Appellant relies on cases reciting the rule that landowners have a duty to maintain safe access to buildings on their property.  Strong v. Richfield State Agency, Inc., 460 N.W.2d 106, 108 (Minn. App. 1990); McIlrath, 399 N.W.2d at 174 (stating the “proposition that a landowner’s exercise of ‘reasonable care’ includes the duty to provide and maintain suitable access to and from buildings on the land”); Kantorowicz v. VFW Post, No. 230, 349 N.W.2d 597, 599 (Minn. App. 1984); see also Niemann v. Nw. Coll., 389 N.W.2d 260, 261-62 (Minn. App. 1986), review denied (Minn. Aug. 27, 1986) (stating that “[i]t is elementary that an owner and possessor of land is under an affirmative duty to exercise reasonable care in maintaining his property in a reasonably safe condition for visitors on the premises”).  But these cases involved situations in which the ingress/egress or “access” routes at issue were located on privately owned land, not on a public sidewalk.  McIlrath,399 N.W.2d at 173 (plaintiff was walking on a private college campus); Kantorowicz, 349 N.W.2d at 598-99 (plaintiff was climbing an embankment in a private parking lot where there was nopublic sidewalk). 

Appellant has not cited any Minnesota case that holds or even suggests that the duty of private landowners to entrants on the land includes a duty to maintain public sidewalks.  The case law in Minnesota does not support extending a duty to maintain a public sidewalk based on appellant’s status as a business visitor.  Strong clearly demonstrates that a property owner’s duty of providing safe access to entrants (whether customers/invitees, licensees, etc.) does not mean that the property owner has a duty to keep abutting municipal property free of hazards.  See Strong, 460 N.W.2d at 107 (stating in the syllabus that “[a] property owner has no duty to keep abutting municipal property free of wet leaves unless he either uses his own property in such a way as to cause an artificial accumulation of wet leaves on the abutting property or makes an extraordinary use of the abutting property for his own convenience”).  The district court accurately noted that the Strong court applied the Graalum rule (generally no duty of an abutting owner to maintain sidewalks) even though Strong was a patron. 

Additionally, Strong specifically stated that cases like Kantorowicz, which stand for the proposition that landowners have a duty to provide safe access to building entrants, should be distinguished from cases involving accidents on municipal property.  See id. at 108(“[R]eliance on Kantorowicz is misplaced.  The accident in Kantorowicz occurred on property owned by respondent VFW, not on municipal property such as here.”).  The district court correctly concluded that appellant’s status as a patron of the bookstore did not create a duty on the part of respondents to maintain the municipal sidewalk where she fell.

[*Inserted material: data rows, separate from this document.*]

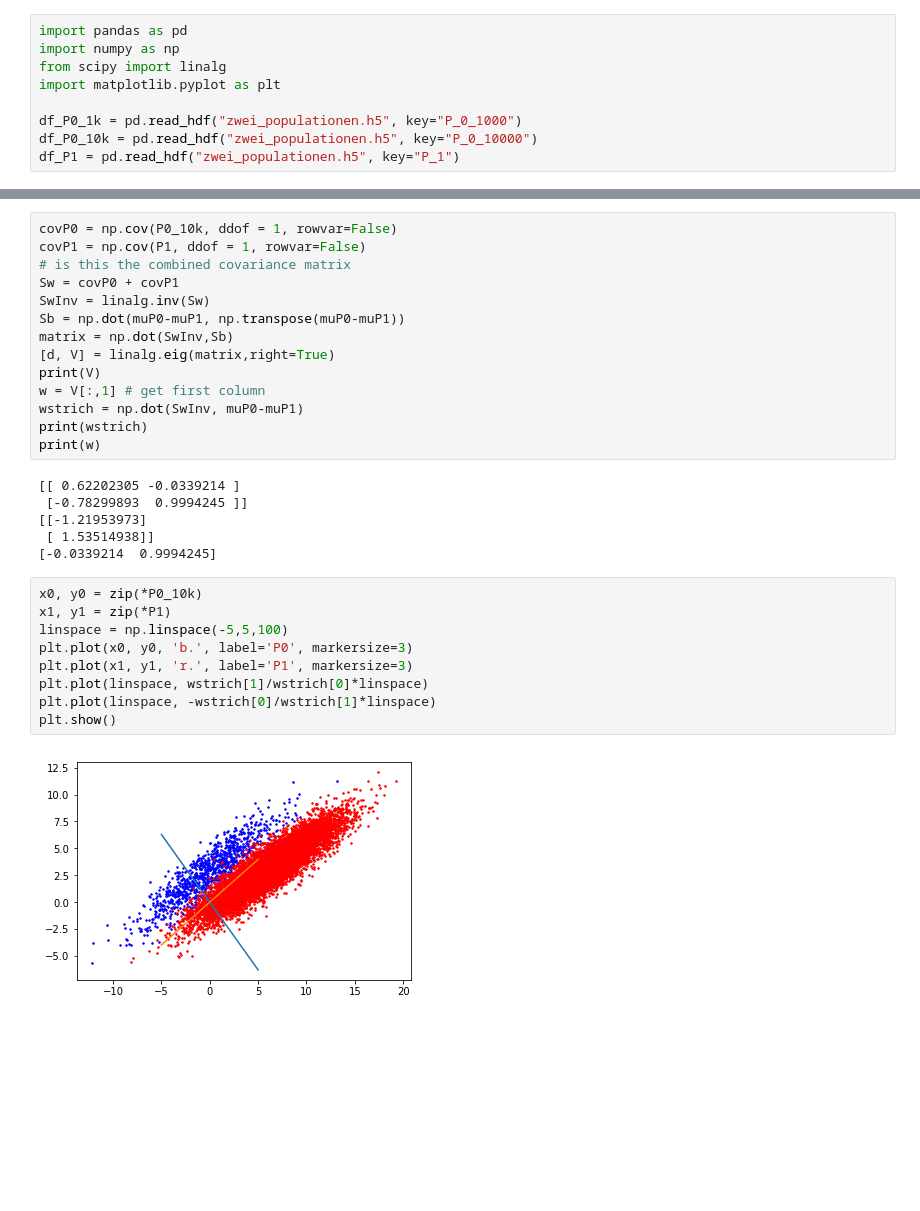
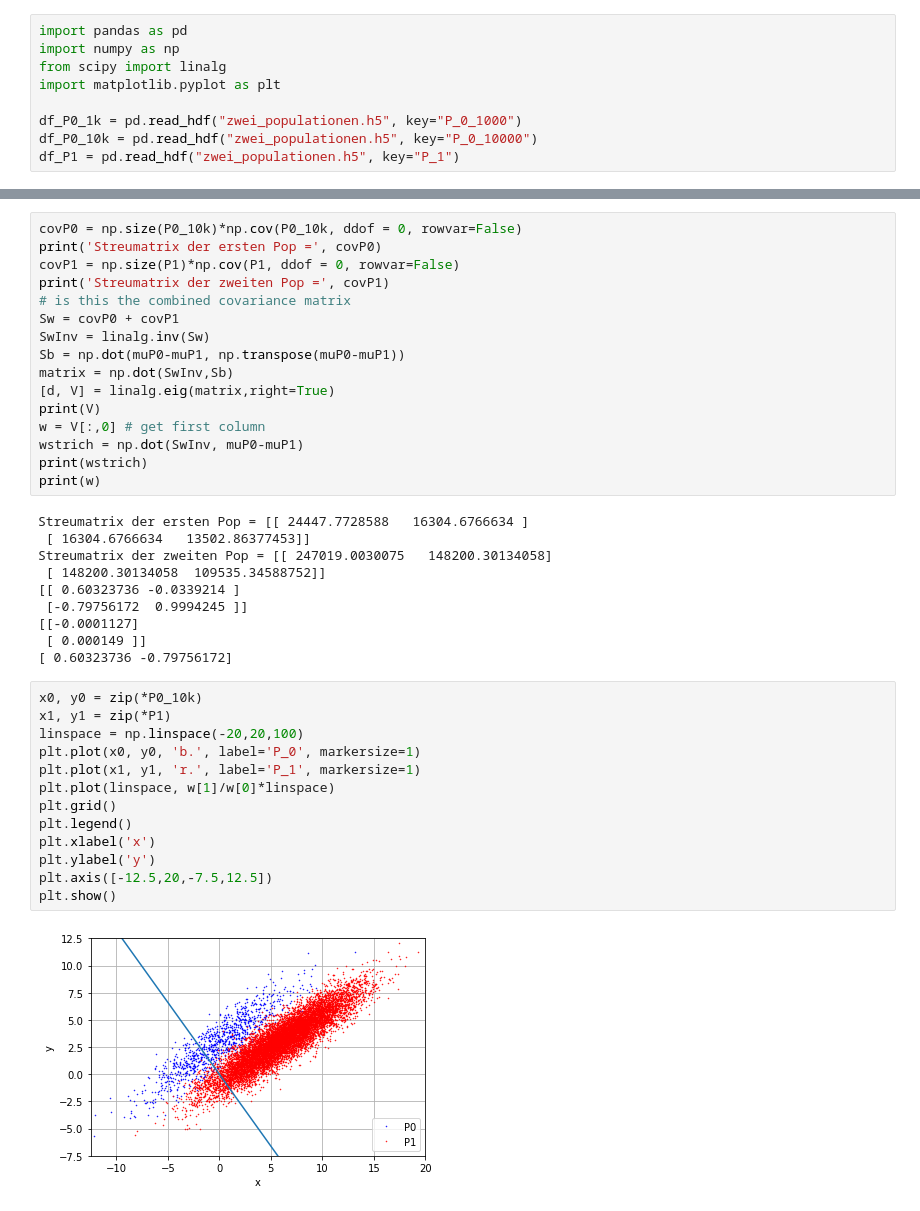
Before and after one commit to JaLuka98/SMD18-19, a Jupyter notebook: Übungsblätter/Blatt4/aufgabe3.ipynb, the cells around one changed output, grey strips where cells are left out. Saved outputs shown, nothing was run; the diff lists cells and outputs as text; blank space fills up the shorter version.

```diff
--- a/Übungsblätter/Blatt4/aufgabe3.ipynb
+++ b/Übungsblätter/Blatt4/aufgabe3.ipynb
@@ -19,6 +26,8 @@ muP1 = np.transpose(muP1)
 # %%
-covP0 = np.cov(P0_10k, ddof = 1, rowvar=False)
-covP1 = np.cov(P1, ddof = 1, rowvar=False)
+covP0 = np.size(P0_10k)*np.cov(P0_10k, ddof = 0, rowvar=False)
+print('Streumatrix der ersten Pop =', covP0)
+covP1 = np.size(P1)*np.cov(P1, ddof = 0, rowvar=False)
+print('Streumatrix der zweiten Pop =', covP1)
 # is this the combined covariance matrix
 Sw = covP0 + covP1
 SwInv = linalg.inv(Sw)
@@ -26,24 +35,32 @@ Sb = np.dot(muP0-muP1, np.transpose(muP0-muP1))
 matrix = np.dot(SwInv,Sb)
 [d, V] = linalg.eig(matrix,right=True)
 print(V)
-w = V[:,1] # get first column
+w = V[:,0] # get first column
 wstrich = np.dot(SwInv, muP0-muP1)
 print(wstrich)
 print(w)
 # %% [output]
-[[ 0.62202305 -0.0339214 ]
- [-0.78299893  0.9994245 ]]
-[[-1.21953973]
- [ 1.53514938]]
-[-0.0339214  0.9994245]
+Streumatrix der ersten Pop = [[ 24447.7728588   16304.6766634 ]
+ [ 16304.6766634   13502.86377453]]
+Streumatrix der zweiten Pop = [[ 247019.0030075   148200.30134058]
+ [ 148200.30134058  109535.34588752]]
+[[ 0.60323736 -0.0339214 ]
+ [-0.79756172  0.9994245 ]]
+[[-0.0001127]
+ [ 0.000149 ]]
+[ 0.60323736 -0.79756172]
 # %%
 x0, y0 = zip(*P0_10k)
 x1, y1 = zip(*P1)
-linspace = np.linspace(-5,5,100)
-plt.plot(x0, y0, 'b.', label='P0', markersize=3)
-plt.plot(x1, y1, 'r.', label='P1', markersize=3)
-plt.plot(linspace, wstrich[1]/wstrich[0]*linspace)
-plt.plot(linspace, -wstrich[0]/wstrich[1]*linspace)
+linspace = np.linspace(-20,20,100)
+plt.plot(x0, y0, 'b.', label='P_0', markersize=1)
+plt.plot(x1, y1, 'r.', label='P_1', markersize=1)
+plt.plot(linspace, w[1]/w[0]*linspace)
+plt.grid()
+plt.legend()
+plt.xlabel('x')
+plt.ylabel('y')
+plt.axis([-12.5,20,-7.5,12.5])
 plt.show()
 # %% [output]
-[figure, old version]
+[figure, new version]
```
Also changed, not shown: parts of 4 cells of this notebook, 2 other files.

* Retired judge of the Minnesota Court of Appeals, serving by appointment pursuant to Minn. Const. art. VI, § 10.

[1] Counsel for appellant has suggested in this appeal that appellant fell on private rather than public property.  Because this issue was not raised in the district court, we decline to address it on appeal.  Thiele v. Stich, 425 N.W.2d 580, 582 (Minn. 1988). 

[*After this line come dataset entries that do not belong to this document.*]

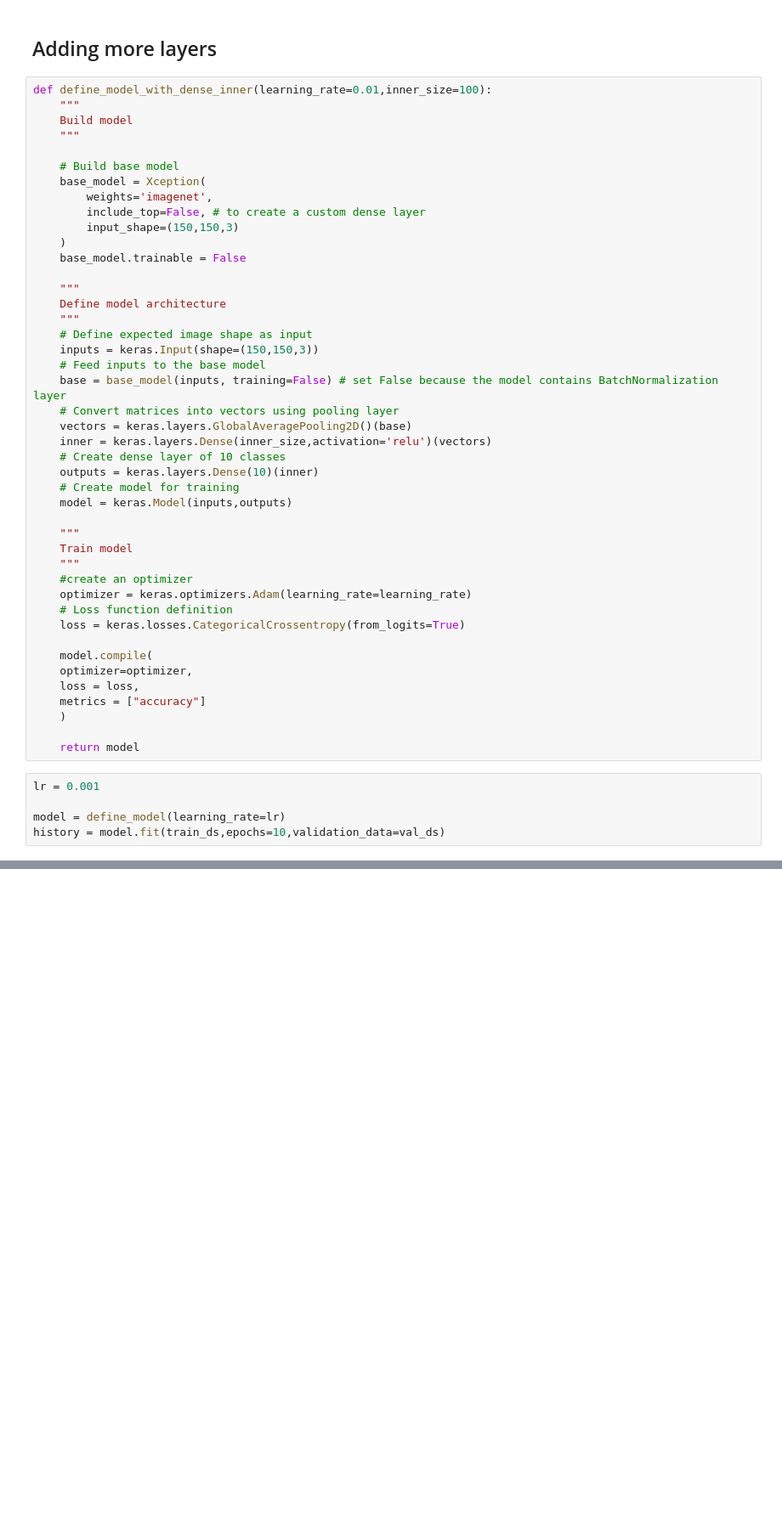
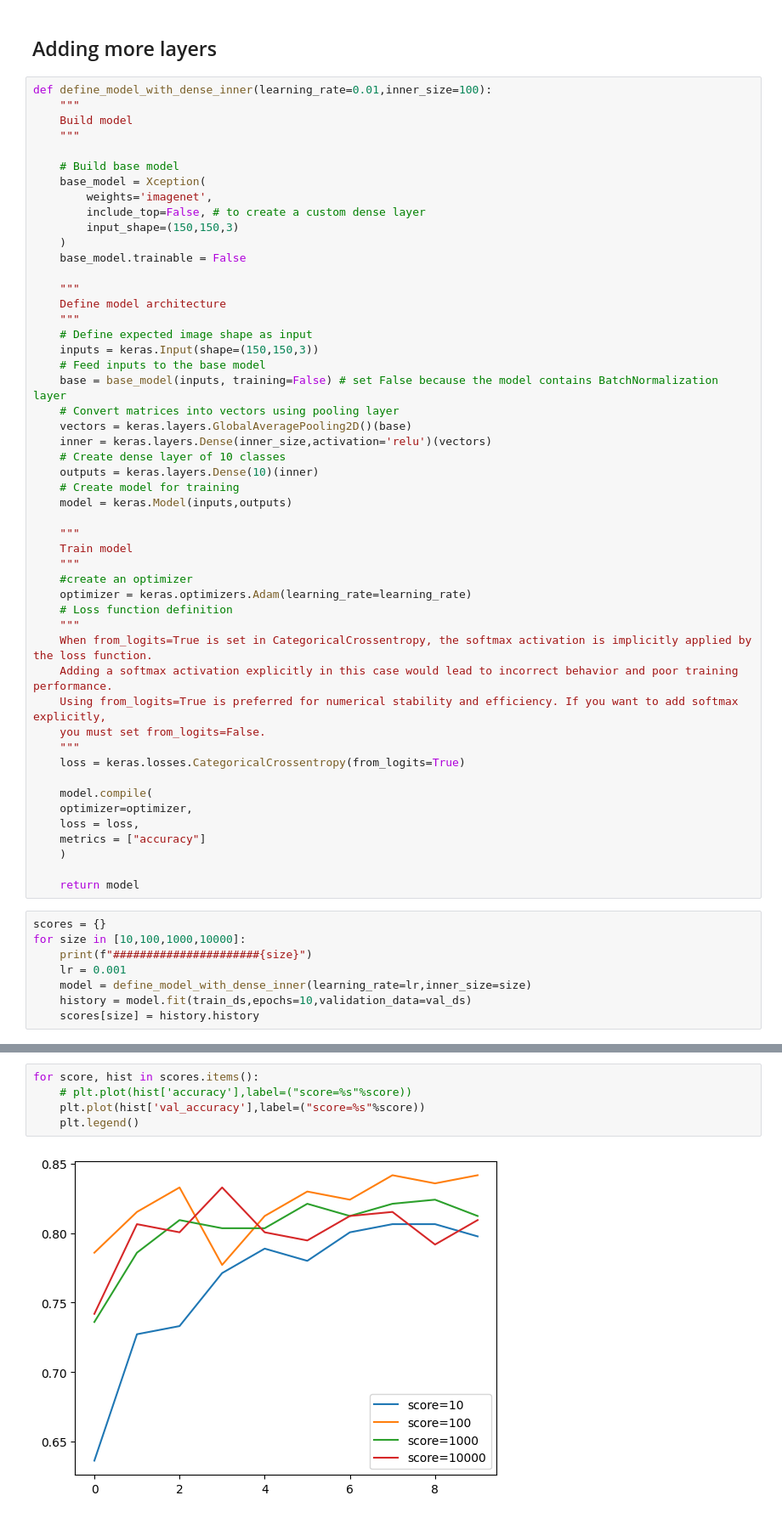
Before and after one commit to okellodaniel/image_classification_deeplearning, a Jupyter notebook: notebook.ipynb, the cells around one changed output, grey strips where cells are left out. Shown at 85% size. Drawn from its saved outputs; the diff is of its cells as text; blank space fills up the shorter version.

```diff
--- a/notebook.ipynb
+++ b/notebook.ipynb
@@ -504,6 +506,12 @@ def define_model_with_dense_inner(learning_rate=0.01,inner_size=100):
     #create an optimizer
     optimizer = keras.optimizers.Adam(learning_rate=learning_rate)
     # Loss function definition
+    """
+    When from_logits=True is set in CategoricalCrossentropy, the softmax activation is implicitly applied by the loss function.
+    Adding a softmax activation explicitly in this case would lead to incorrect behavior and poor training performance.
+    Using from_logits=True is preferred for numerical stability and efficiency. If you want to add softmax explicitly,
+    you must set from_logits=False.
+    """
     loss = keras.losses.CategoricalCrossentropy(from_logits=True)
 
     model.compile(
@@ -514,8 +522,11 @@ def define_model_with_dense_inner(learning_rate=0.01,inner_size=100):
 
     return model
 # %%
-lr = 0.001
-
-model = define_model(learning_rate=lr)
-history = model.fit(train_ds,epochs=10,validation_data=val_ds)
+scores = {}
+for size in [10,100,1000,10000]:
+    print(f"######################{size}")
+    lr = 0.001
+    model = define_model_with_dense_inner(learning_rate=lr,inner_size=size)
+    history = model.fit(train_ds,epochs=10,validation_data=val_ds)
+    scores[size] = history.history
 # %% [output]
@@ -542,3 +616,10 @@ Epoch 10/10
+# %%
+for score, hist in scores.items():
+    # plt.plot(hist['accuracy'],label=("score=%s"%score))
+    plt.plot(hist['val_accuracy'],label=("score=%s"%score))
+    plt.legend()
+# %% [output]
+[figure, added]
 # %%
 !nvidia-smi
 # %% [output]
```
Also changed, not shown: parts of 30 cells of this notebook, 4 other files.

[2] Later in her deposition, Firethunder clarified that she meant window ledges, not eaves, but said snow “gathers on top of the building, I think, too, because sometimes it runs down the building.”